▶ _REQUIREMENT_
Copy each line of the entries beneath that contains the word "show".
===== AVAILABLE RECORDS
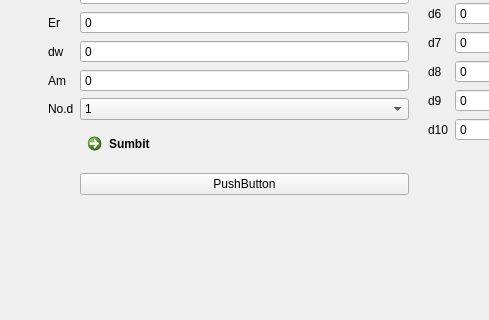
Ah00ra/HNNS, file main.ui: the form before one commit; both pictures show x 212 to 701 and y 222 to 542 of the 1180 by 886 pixel window.
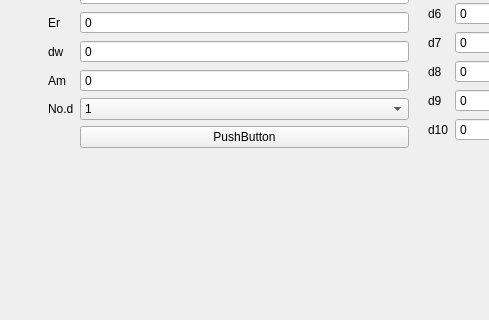
The form after the commit. The open tabs and pages were chosen to show the change. Custom widgets are drawn as their Qt base class.

Commit message: dynamic number of d for wire rope ft

The edit to the form file:
```diff
--- a/main.ui
+++ b/main.ui
@@ -6914,16 +6914,6 @@
         </widget>
        </item>
        <item row="12" column="1">
-        <widget class="QCommandLinkButton" name="commandLinkButton">
-         <property name="text">
-          <string>Sumbit</string>
-         </property>
-         <property name="description">
-          <string/>
-         </property>
-        </widget>
-       </item>
-       <item row="13" column="1">
         <widget class="QPushButton" name="pushButton_35">
          <property name="text">
           <string>PushButton</string>
```
Left out of the diff: 2 changed lines with no effect on the pictures. The commit also changes 1 other file.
==========
▶ _RESPONSE_
Ah00ra/HNNS, file main.ui: the form before one commit; both pictures show x 212 to 701 and y 222 to 542 of the 1180 by 886 pixel window.
The form after the commit. The open tabs and pages were chosen to show the change. Custom widgets are drawn as their Qt base class.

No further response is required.